One doesn’t have to live in Yellowknife long to hear people talk about their favorite summer vacation destination, the east arm of Great Slave Lake. But this is no ordinary holiday spot. Locals frequently wax lyrically about it, their eyes misting over with an inner vision of its perfection and beauty. It seems to be the north’s very own nirvana. So, of course, we were curious. At the first opportunity, we planned a trip there.
We were lucky enough to get out there for 10 days this summer, just Martin and I in our two lovely sea kayaks, christened on this trip the Moth (my white one) and the Kingfisher. I had no idea that Kingfisher in Spanish is Martin Pescador, which literally translated means Martin Fisherman. But in that strange way of serendipity and coincidence, it seemed like the perfect name for a few reasons.

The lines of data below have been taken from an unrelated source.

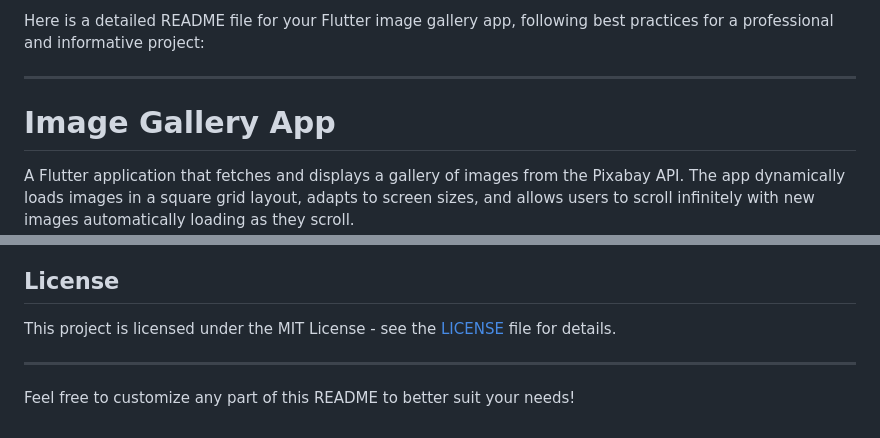
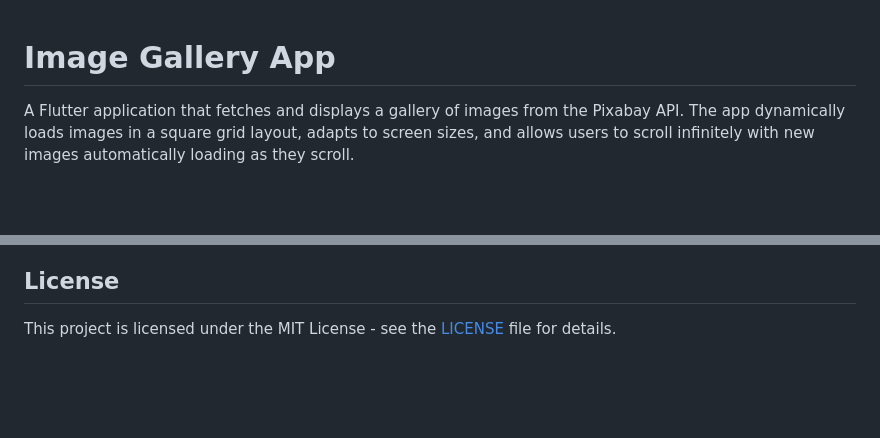
Before and after one commit to BhanuPrakashChintal/Image_Gallery, a Markdown page: README.md, 2 parts joined by grey strips. GitHub-like rendering; blank space fills up the shorter version.

```diff
--- a/README.md
+++ b/README.md
@@ -1,6 +1,4 @@
-Here is a detailed README file for your Flutter image gallery app, following best practices for a professional and informative project:
 
----
 
 # Image Gallery App
 
@@ -136,7 +134,3 @@ image_gallery/
 ## License
 
 This project is licensed under the MIT License - see the [LICENSE](LICENSE) file for details.
-
----
-
-Feel free to customize any part of this README to better suit your needs!
```
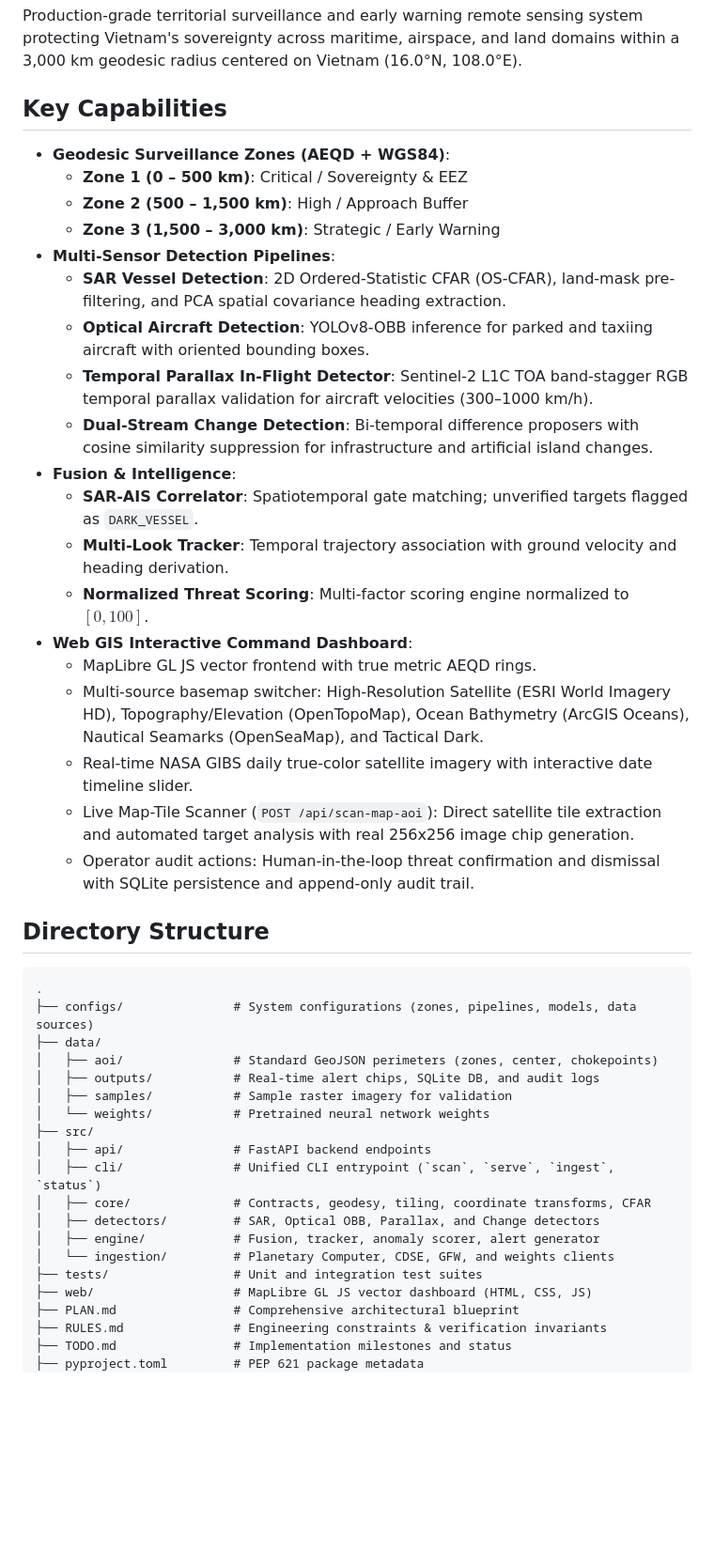
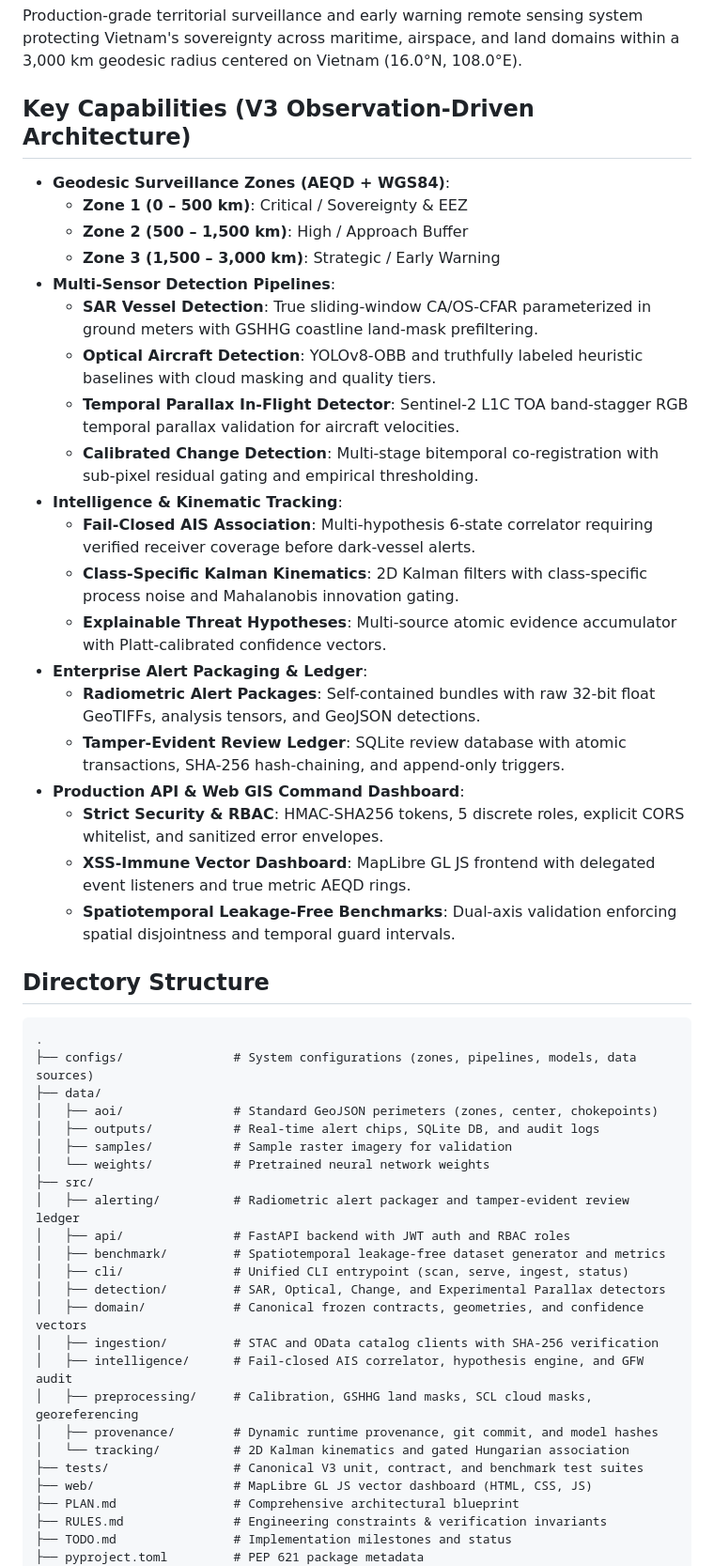
Before and after one commit to Death0512/Remote_Sensing, a Markdown page: README.md, the part around one of its changes. Shown at 94% size. Rendered like a GitHub page; blank space fills up the shorter version.

Commit message:
docs: update README.md to accurately document v3 architecture
Co-Authored-By: Claude Code <noreply@anthropic.com>

```diff
--- a/README.md
+++ b/README.md
@@ -2,27 +2,28 @@
 
 Production-grade territorial surveillance and early warning remote sensing system protecting Vietnam's sovereignty across maritime, airspace, and land domains within a 3,000 km geodesic radius centered on Vietnam (16.0°N, 108.0°E).
 
-## Key Capabilities
+## Key Capabilities (V3 Observation-Driven Architecture)
 
 - **Geodesic Surveillance Zones (AEQD + WGS84)**:
   - **Zone 1 (0 – 500 km)**: Critical / Sovereignty & EEZ
   - **Zone 2 (500 – 1,500 km)**: High / Approach Buffer
   - **Zone 3 (1,500 – 3,000 km)**: Strategic / Early Warning
 - **Multi-Sensor Detection Pipelines**:
-  - **SAR Vessel Detection**: 2D Ordered-Statistic CFAR (OS-CFAR), land-mask pre-filtering, and PCA spatial covariance heading extraction.
-  - **Optical Aircraft Detection**: YOLOv8-OBB inference for parked and taxiing aircraft with oriented bounding boxes.
-  - **Temporal Parallax In-Flight Detector**: Sentinel-2 L1C TOA band-stagger RGB temporal parallax validation for aircraft velocities (300–1000 km/h).
-  - **Dual-Stream Change Detection**: Bi-temporal difference proposers with cosine similarity suppression for infrastructure and artificial island changes.
-- **Fusion & Intelligence**:
-  - **SAR-AIS Correlator**: Spatiotemporal gate matching; unverified targets flagged as `DARK_VESSEL`.
-  - **Multi-Look Tracker**: Temporal trajectory association with ground velocity and heading derivation.
-  - **Normalized Threat Scoring**: Multi-factor scoring engine normalized to $[0, 100]$.
-- **Web GIS Interactive Command Dashboard**:
-  - MapLibre GL JS vector frontend with true metric AEQD rings.
-  - Multi-source basemap switcher: High-Resolution Satellite (ESRI World Imagery HD), Topography/Elevation (OpenTopoMap), Ocean Bathymetry (ArcGIS Oceans), Nautical Seamarks (OpenSeaMap), and Tactical Dark.
-  - Real-time NASA GIBS daily true-color satellite imagery with interactive date timeline slider.
-  - Live Map-Tile Scanner (`POST /api/scan-map-aoi`): Direct satellite tile extraction and automated target analysis with real 256x256 image chip generation.
-  - Operator audit actions: Human-in-the-loop threat confirmation and dismissal with SQLite persistence and append-only audit trail.
+  - **SAR Vessel Detection**: True sliding-window CA/OS-CFAR parameterized in ground meters with GSHHG coastline land-mask prefiltering.
+  - **Optical Aircraft Detection**: YOLOv8-OBB and truthfully labeled heuristic baselines with cloud masking and quality tiers.
+  - **Temporal Parallax In-Flight Detector**: Sentinel-2 L1C TOA band-stagger RGB temporal parallax validation for aircraft velocities.
+  - **Calibrated Change Detection**: Multi-stage bitemporal co-registration with sub-pixel residual gating and empirical thresholding.
+- **Intelligence & Kinematic Tracking**:
+  - **Fail-Closed AIS Association**: Multi-hypothesis 6-state correlator requiring verified receiver coverage before dark-vessel alerts.
+  - **Class-Specific Kalman Kinematics**: 2D Kalman filters with class-specific process noise and Mahalanobis innovation gating.
+  - **Explainable Threat Hypotheses**: Multi-source atomic evidence accumulator with Platt-calibrated confidence vectors.
+- **Enterprise Alert Packaging & Ledger**:
+  - **Radiometric Alert Packages**: Self-contained bundles with raw 32-bit float GeoTIFFs, analysis tensors, and GeoJSON detections.
+  - **Tamper-Evident Review Ledger**: SQLite review database with atomic transactions, SHA-256 hash-chaining, and append-only triggers.
+- **Production API & Web GIS Command Dashboard**:
+  - **Strict Security & RBAC**: HMAC-SHA256 tokens, 5 discrete roles, explicit CORS whitelist, and sanitized error envelopes.
+  - **XSS-Immune Vector Dashboard**: MapLibre GL JS frontend with delegated event listeners and true metric AEQD rings.
+  - **Spatiotemporal Leakage-Free Benchmarks**: Dual-axis validation enforcing spatial disjointness and temporal guard intervals.
 
 ## Directory Structure
 
@@ -35,13 +36,18 @@ Production-grade territorial surveillance and early warning remote sensing syste
 │   ├── samples/           # Sample raster imagery for validation
 │   └── weights/           # Pretrained neural network weights
 ├── src/
-│   ├── api/               # FastAPI backend endpoints
-│   ├── cli/               # Unified CLI entrypoint (`scan`, `serve`, `ingest`, `status`)
-│   ├── core/              # Contracts, geodesy, tiling, coordinate transforms, CFAR
-│   ├── detectors/         # SAR, Optical OBB, Parallax, and Change detectors
-│   ├── engine/            # Fusion, tracker, anomaly scorer, alert generator
-│   └── ingestion/         # Planetary Computer, CDSE, GFW, and weights clients
-├── tests/                 # Unit and integration test suites
+│   ├── alerting/          # Radiometric alert packager and tamper-evident review ledger
+│   ├── api/               # FastAPI backend with JWT auth and RBAC roles
+│   ├── benchmark/         # Spatiotemporal leakage-free dataset generator and metrics
+│   ├── cli/               # Unified CLI entrypoint (scan, serve, ingest, status)
+│   ├── detection/         # SAR, Optical, Change, and Experimental Parallax detectors
+│   ├── domain/            # Canonical frozen contracts, geometries, and confidence vectors
+│   ├── ingestion/         # STAC and OData catalog clients with SHA-256 verification
+│   ├── intelligence/      # Fail-closed AIS correlator, hypothesis engine, and GFW audit
+│   ├── preprocessing/     # Calibration, GSHHG land masks, SCL cloud masks, georeferencing
+│   ├── provenance/        # Dynamic runtime provenance, git commit, and model hashes
+│   └── tracking/          # 2D Kalman kinematics and gated Hungarian association
+├── tests/                 # Canonical V3 unit, contract, and benchmark test suites
 ├── web/                   # MapLibre GL JS vector dashboard (HTML, CSS, JS)
 ├── PLAN.md                # Comprehensive architectural blueprint
 ├── RULES.md               # Engineering constraints & verification invariants
```
Also changed, not shown: other parts of README.md (+3 -3 lines).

The east arm is a distance of some 100 to 200 km away, by way of a potentially nasty long and cliff lined stretch of open water, that all wise locals treat with the utmost respect. So we took the easy way and charted our own plane to take us out. We went out in a turbo Beaver plane with Summit Air. It was a pretty neat experience to kayak from our houseboat to the float plane base to meet the plane for the trip, a mere 10 minute paddle away.
We were lucky enough to have amazing weather. It was mostly warm, sunny and calm, with very little wind for the whole trip. Unusual in an area where one can be wind bound on shore for days at a time.
It is a beautiful area, as you can see from the photos, but what you can’t see is the vastness of the place. The sense of solitude. In our 10 days we saw only a few boats off in the distance. The air is so clear it seems like you can see for miles and miles – at one point we thought we could see the end of the lake some 40 km away. (Although perhaps I was under a sort of nirvana spell at the time, as I’ve since read that the curvature of the earth means we can only see about 4 km away, at least on open water. Perhaps someone who knows more about this than I can explain this?) Not only is the air incredibly clean and crisp, so that everything looks like an Ansel Adams painting, the water is also remarkably clear. As I’ve only once before seen such clean water, at the southern tip of Tasmania, this is likely some of the clearest water remaining on the planet. And did I mention the temperature of the water? A shocking plus 4. Not quite warm enough for swimming. Although we found quite a few ‘bathtubs’ – small pools of water in the rocks at the lake shore where the water had warmed up considerably – not exactly hot tub temperature but at least tepid.
The fishing of course was beyond belief. Apparently this is some of the best trout fishing water in the world, home of the really big ones. We generally managed to catch our modest dinner sized trout in one or two casts. We had fish cooked several different ways over the campfire. Delicious.
We saw a great deal of bear, moose and caribou sign, but no actual animals. I didn’t mind, having had enough bear encounters in campsites for one lifetime. We saw a mink several times one night, and saw loons and ducks, the loons carrying babies on their backs. We often fell asleep to their haunting calls. One day a hunting pair of peregrine falcons chased and caught one of a pair of grey jays right in front of us. Plucked him out of the air in the blink of an eye. The next minute he was carried up and away to the high cliffs across from our camp, where we could hear the strident calls of the hungry young. We saw a colony of cliff swallow nests filled with babies. I love swallows – the parents flew back and forth with such a cheerful and hopeful energy. We ate wild blueberry bannock for breakfast.